┌─ Available records

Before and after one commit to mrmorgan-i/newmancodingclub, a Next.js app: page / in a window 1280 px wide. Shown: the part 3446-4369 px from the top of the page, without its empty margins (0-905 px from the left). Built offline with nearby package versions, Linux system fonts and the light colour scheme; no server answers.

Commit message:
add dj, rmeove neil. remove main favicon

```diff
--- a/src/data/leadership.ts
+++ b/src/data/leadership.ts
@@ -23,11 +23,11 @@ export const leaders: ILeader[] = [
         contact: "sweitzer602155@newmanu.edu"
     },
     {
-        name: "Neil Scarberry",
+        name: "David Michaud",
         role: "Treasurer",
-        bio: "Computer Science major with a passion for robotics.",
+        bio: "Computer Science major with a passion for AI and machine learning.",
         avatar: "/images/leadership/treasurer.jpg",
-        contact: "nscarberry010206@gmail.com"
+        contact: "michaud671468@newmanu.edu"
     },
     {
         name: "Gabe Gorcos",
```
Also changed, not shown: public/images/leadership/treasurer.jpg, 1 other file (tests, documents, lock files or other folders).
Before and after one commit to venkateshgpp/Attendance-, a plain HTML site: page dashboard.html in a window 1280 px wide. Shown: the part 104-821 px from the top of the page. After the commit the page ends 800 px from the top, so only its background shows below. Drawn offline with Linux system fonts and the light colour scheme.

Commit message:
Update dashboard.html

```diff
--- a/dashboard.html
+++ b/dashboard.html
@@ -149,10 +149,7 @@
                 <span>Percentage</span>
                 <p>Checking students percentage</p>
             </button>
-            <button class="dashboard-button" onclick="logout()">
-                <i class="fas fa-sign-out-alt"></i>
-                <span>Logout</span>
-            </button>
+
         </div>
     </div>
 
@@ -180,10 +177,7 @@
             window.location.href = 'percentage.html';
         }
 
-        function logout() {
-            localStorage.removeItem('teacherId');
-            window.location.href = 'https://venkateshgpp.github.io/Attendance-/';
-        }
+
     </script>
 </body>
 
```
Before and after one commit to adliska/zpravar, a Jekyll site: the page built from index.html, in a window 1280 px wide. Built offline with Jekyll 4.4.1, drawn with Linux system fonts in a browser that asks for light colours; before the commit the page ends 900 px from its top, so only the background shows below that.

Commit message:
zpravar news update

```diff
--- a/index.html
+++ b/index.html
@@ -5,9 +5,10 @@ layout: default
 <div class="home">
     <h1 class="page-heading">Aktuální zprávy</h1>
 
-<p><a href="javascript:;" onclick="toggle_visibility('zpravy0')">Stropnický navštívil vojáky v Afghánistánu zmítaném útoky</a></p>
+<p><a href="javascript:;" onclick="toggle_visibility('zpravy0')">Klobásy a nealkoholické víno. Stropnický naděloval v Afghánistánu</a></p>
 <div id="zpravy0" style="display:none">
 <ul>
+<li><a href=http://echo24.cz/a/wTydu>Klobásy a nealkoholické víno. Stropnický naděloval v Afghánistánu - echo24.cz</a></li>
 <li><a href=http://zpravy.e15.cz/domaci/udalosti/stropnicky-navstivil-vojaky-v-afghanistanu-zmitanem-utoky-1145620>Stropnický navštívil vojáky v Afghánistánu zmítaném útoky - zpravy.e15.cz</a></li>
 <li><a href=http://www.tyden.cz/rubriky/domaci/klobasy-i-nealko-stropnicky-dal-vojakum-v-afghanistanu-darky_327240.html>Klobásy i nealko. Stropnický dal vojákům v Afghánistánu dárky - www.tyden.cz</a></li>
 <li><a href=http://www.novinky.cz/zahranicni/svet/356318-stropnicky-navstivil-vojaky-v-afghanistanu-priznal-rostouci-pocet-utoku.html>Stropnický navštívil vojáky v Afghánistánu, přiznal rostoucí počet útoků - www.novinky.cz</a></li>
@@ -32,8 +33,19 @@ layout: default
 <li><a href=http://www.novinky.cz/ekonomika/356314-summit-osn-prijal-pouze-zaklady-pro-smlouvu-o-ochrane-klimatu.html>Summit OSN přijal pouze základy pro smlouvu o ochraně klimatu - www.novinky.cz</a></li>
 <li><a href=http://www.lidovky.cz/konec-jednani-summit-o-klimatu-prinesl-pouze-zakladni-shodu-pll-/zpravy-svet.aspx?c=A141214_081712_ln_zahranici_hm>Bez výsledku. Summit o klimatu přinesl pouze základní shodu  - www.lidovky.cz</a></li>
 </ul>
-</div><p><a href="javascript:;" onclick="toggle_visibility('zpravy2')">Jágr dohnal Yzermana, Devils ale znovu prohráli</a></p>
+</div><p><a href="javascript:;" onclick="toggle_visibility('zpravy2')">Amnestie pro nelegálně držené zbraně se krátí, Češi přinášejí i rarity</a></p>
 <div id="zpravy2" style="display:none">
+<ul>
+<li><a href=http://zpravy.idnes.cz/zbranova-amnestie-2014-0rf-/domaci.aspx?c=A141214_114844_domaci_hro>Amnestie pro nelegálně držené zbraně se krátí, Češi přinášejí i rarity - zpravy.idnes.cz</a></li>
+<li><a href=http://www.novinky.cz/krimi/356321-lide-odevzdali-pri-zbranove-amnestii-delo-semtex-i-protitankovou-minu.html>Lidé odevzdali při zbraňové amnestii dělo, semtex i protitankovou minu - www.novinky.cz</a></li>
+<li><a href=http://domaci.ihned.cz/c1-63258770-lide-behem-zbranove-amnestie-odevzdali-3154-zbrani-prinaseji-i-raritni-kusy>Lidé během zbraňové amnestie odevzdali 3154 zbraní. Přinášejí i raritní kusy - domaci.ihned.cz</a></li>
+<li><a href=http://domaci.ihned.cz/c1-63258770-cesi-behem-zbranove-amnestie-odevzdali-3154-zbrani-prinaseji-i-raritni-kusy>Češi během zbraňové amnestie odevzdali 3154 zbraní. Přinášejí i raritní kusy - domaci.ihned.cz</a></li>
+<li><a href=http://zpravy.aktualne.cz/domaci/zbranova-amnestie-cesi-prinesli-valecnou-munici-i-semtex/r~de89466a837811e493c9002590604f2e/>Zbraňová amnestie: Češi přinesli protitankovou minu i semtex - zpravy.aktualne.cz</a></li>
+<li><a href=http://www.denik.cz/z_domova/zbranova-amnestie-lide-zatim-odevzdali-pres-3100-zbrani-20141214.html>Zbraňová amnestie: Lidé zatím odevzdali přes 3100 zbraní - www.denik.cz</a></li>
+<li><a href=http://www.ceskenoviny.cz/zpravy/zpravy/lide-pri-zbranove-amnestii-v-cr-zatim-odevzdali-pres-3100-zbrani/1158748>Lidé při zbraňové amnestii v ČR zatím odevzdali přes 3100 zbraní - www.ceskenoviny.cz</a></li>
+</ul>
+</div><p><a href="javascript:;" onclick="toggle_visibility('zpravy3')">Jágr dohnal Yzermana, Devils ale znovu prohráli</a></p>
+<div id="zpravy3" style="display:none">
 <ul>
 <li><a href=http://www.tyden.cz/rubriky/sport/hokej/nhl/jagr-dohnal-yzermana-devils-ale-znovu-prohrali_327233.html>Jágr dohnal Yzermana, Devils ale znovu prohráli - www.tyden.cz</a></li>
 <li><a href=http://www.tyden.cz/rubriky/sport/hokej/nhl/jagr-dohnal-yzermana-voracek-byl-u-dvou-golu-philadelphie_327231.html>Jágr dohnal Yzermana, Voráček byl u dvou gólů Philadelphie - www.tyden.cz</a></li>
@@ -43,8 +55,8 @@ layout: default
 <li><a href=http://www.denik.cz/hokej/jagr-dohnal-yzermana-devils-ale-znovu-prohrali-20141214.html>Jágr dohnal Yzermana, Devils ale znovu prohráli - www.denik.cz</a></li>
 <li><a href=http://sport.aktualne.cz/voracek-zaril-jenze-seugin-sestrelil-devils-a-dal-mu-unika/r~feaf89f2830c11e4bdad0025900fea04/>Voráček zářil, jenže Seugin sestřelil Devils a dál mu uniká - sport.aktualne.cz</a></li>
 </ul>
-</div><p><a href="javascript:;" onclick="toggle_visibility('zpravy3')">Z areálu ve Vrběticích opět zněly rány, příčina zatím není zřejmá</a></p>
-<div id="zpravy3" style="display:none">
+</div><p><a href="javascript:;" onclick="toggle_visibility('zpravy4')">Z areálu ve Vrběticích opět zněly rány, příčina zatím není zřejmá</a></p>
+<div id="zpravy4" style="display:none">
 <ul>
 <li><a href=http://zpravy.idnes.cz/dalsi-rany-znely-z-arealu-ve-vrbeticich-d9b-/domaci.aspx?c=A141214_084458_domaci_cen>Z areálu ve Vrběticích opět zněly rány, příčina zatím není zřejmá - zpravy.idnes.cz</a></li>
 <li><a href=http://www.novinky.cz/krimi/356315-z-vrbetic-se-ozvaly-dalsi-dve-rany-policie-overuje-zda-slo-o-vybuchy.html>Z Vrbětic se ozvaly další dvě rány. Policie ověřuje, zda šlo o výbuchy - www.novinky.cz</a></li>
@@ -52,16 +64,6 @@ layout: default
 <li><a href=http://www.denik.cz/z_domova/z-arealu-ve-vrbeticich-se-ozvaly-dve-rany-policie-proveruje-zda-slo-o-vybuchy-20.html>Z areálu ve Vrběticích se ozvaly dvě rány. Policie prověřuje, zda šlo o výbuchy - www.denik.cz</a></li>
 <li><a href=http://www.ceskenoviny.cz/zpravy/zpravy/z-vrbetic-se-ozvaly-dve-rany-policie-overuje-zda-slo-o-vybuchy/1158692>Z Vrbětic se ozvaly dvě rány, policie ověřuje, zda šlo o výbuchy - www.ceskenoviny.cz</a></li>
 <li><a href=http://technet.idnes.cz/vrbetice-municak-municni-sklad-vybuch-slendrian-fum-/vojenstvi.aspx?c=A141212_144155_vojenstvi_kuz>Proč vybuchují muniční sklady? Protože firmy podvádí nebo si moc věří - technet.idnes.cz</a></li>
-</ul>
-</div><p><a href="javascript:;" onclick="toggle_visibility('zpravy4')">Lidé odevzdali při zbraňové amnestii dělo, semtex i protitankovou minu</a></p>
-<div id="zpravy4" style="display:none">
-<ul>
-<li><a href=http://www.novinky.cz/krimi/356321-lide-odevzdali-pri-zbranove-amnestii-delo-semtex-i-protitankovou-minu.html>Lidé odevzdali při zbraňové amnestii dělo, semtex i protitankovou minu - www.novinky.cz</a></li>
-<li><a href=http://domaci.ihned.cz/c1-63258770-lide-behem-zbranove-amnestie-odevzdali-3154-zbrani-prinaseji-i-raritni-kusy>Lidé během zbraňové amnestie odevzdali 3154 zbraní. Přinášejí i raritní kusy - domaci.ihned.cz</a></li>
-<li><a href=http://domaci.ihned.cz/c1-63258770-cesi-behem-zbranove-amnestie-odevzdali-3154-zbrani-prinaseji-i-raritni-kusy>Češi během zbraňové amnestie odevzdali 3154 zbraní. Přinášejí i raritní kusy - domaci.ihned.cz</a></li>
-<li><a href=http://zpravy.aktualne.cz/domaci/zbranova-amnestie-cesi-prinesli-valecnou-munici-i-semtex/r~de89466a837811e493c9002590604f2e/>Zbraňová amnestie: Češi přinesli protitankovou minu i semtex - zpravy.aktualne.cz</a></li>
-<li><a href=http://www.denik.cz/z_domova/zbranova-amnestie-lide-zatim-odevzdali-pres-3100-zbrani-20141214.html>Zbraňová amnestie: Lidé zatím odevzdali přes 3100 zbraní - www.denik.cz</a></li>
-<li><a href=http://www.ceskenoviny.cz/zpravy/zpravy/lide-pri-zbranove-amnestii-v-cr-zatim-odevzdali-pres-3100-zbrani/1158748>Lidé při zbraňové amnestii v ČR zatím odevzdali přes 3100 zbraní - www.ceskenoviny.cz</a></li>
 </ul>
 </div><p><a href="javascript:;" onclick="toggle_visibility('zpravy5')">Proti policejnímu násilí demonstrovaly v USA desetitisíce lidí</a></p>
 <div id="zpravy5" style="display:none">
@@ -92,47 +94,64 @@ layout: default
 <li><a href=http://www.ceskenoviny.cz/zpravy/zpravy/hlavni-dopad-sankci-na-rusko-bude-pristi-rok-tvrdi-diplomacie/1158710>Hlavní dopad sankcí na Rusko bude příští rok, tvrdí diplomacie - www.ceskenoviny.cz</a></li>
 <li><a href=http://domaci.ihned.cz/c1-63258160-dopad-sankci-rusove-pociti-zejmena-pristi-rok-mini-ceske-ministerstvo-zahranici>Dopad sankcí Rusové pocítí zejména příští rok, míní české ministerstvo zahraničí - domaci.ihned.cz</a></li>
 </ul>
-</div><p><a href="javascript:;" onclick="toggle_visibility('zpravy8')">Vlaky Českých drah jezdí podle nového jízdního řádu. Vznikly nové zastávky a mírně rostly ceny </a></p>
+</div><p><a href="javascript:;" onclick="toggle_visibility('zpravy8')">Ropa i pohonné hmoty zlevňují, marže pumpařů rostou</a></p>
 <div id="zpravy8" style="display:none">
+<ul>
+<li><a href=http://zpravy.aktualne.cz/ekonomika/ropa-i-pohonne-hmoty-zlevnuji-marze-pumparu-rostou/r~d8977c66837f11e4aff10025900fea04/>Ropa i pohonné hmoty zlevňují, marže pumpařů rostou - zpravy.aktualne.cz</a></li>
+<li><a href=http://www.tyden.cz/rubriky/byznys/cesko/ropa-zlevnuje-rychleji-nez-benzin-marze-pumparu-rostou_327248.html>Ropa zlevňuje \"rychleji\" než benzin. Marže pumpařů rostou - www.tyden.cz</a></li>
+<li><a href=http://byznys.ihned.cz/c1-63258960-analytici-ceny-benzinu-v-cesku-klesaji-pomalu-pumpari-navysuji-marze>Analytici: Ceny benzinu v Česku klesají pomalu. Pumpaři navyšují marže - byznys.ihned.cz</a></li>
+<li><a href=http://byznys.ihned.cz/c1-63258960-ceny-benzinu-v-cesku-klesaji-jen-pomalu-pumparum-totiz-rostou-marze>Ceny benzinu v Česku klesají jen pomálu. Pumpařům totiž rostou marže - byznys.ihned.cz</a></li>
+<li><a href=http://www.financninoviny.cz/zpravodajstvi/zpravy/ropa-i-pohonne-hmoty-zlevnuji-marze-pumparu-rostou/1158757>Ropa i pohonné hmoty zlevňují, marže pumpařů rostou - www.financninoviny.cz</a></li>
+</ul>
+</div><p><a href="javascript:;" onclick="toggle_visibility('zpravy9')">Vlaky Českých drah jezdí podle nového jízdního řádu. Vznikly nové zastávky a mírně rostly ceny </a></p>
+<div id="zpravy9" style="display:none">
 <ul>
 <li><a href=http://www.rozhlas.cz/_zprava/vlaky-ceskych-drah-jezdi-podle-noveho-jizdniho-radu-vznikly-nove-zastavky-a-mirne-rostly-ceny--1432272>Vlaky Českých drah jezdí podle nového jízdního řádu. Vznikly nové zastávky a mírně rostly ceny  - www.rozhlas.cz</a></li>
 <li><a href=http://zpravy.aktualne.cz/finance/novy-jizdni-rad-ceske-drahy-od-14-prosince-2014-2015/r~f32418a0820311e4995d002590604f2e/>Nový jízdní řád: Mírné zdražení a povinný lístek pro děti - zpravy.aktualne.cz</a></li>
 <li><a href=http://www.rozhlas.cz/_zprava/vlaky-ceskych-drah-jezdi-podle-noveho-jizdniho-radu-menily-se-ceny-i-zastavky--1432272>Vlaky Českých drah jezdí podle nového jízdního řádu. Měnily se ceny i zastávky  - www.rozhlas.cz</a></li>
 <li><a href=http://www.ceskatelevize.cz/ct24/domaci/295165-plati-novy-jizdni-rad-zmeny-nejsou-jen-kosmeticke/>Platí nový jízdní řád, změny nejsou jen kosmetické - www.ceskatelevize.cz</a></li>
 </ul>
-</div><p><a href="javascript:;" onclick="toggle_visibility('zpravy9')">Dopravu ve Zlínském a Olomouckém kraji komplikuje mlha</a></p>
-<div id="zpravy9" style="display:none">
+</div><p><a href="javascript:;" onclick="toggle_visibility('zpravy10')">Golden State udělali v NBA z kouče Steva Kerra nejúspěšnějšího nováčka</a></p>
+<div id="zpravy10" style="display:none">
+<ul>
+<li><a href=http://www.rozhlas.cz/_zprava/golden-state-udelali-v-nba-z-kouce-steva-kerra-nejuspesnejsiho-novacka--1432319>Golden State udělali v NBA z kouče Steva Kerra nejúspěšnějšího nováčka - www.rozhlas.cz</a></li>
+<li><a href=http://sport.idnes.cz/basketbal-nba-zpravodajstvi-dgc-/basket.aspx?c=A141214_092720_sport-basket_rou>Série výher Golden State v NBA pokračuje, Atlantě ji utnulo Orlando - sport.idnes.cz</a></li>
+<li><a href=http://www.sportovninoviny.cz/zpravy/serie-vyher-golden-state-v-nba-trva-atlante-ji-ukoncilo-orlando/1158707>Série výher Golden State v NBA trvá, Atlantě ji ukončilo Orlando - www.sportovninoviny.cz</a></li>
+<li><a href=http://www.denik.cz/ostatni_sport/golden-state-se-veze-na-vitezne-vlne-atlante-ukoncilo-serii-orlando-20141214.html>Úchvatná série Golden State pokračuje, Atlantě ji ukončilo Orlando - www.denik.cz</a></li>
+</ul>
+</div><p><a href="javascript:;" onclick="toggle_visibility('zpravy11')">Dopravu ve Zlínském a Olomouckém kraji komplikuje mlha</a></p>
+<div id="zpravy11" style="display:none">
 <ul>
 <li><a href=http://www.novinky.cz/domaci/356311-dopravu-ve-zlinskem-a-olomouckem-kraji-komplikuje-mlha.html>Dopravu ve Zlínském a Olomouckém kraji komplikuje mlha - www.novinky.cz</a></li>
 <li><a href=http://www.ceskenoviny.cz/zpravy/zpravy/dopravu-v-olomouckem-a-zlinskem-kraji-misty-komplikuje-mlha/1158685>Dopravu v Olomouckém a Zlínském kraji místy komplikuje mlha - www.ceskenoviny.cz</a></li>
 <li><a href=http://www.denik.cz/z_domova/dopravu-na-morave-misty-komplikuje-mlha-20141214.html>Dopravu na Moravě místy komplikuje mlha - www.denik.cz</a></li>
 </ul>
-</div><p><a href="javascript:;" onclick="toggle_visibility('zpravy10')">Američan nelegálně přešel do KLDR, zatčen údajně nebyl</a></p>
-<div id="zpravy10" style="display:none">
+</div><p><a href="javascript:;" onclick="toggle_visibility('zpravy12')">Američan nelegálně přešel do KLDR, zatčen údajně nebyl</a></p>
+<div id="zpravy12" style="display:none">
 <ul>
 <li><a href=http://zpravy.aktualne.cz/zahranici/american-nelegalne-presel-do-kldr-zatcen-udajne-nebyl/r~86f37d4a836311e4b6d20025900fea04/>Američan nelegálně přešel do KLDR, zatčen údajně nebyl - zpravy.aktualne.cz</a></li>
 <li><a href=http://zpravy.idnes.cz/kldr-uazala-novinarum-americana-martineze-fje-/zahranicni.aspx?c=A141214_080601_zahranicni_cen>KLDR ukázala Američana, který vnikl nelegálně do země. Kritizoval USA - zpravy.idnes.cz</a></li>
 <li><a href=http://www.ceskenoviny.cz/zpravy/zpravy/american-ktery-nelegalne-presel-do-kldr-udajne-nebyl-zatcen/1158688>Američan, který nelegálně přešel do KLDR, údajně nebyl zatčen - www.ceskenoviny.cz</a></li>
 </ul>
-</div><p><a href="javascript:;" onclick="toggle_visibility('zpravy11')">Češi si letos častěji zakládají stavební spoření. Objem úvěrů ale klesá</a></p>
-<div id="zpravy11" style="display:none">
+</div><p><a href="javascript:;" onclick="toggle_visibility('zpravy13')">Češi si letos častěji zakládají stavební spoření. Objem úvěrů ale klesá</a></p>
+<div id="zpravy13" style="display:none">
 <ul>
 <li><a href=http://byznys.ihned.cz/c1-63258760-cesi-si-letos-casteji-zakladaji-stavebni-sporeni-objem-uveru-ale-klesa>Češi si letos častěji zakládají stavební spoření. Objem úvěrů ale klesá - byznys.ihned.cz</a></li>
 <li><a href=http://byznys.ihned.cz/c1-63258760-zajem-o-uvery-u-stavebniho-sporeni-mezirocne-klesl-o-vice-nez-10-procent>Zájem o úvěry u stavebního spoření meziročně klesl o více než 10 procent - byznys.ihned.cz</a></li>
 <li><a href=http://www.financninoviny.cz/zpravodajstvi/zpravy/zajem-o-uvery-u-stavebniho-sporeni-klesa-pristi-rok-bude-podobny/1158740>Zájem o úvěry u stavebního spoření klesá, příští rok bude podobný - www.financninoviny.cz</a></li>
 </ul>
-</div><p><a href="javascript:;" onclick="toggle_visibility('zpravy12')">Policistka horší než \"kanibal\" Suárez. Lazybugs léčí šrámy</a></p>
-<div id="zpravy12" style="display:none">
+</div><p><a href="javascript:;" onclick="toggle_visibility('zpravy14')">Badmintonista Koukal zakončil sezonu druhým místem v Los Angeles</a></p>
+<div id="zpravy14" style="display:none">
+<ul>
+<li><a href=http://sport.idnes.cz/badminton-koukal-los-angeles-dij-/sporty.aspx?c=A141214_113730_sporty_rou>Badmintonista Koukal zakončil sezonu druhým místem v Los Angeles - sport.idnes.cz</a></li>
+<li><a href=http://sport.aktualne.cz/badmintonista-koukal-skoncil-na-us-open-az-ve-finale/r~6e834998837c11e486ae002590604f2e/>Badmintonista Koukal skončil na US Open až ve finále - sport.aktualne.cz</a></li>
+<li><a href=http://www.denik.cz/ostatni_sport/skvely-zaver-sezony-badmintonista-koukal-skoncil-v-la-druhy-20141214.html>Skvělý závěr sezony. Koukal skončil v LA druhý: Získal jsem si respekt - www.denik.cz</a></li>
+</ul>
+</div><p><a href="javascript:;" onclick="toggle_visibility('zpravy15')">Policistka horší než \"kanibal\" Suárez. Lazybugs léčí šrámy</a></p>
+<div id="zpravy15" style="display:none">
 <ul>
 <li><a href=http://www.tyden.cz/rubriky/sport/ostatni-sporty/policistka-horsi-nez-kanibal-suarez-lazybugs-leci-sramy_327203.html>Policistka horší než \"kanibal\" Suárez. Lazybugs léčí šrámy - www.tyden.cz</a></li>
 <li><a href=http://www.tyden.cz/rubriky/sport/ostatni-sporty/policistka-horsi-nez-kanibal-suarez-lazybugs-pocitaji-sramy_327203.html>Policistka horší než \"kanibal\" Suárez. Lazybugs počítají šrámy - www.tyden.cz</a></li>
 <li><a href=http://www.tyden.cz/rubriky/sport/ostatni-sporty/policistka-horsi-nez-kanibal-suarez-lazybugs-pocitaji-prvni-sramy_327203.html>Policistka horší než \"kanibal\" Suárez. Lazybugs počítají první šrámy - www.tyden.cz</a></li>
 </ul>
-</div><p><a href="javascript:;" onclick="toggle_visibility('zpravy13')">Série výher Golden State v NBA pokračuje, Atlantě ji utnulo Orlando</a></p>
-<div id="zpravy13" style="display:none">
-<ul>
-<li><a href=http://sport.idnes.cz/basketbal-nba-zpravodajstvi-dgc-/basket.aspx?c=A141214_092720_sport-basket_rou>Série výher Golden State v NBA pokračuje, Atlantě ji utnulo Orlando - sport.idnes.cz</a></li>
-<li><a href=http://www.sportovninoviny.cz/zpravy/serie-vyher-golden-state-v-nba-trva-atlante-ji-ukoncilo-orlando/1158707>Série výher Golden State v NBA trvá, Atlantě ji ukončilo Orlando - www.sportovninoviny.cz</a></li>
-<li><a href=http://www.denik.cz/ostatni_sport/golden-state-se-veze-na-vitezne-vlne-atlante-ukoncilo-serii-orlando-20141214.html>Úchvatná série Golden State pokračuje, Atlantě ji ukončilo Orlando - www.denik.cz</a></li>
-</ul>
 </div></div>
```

└─

> [Goal of the exercise]:
Which lines of the listing include the string "kouče"? Pull them out.

> [Answer box]:
+</div><p><a href="javascript:;" onclick="toggle_visibility('zpravy10')">Golden State udělali v NBA z kouče Steva Kerra nejúspěšnějšího nováčka</a></p>
+<li><a href=http://www.rozhlas.cz/_zprava/golden-state-udelali-v-nba-z-kouce-steva-kerra-nejuspesnejsiho-novacka--1432319>Golden State udělali v NBA z kouče Steva Kerra nejúspěšnějšího nováčka - www.rozhlas.cz</a></li>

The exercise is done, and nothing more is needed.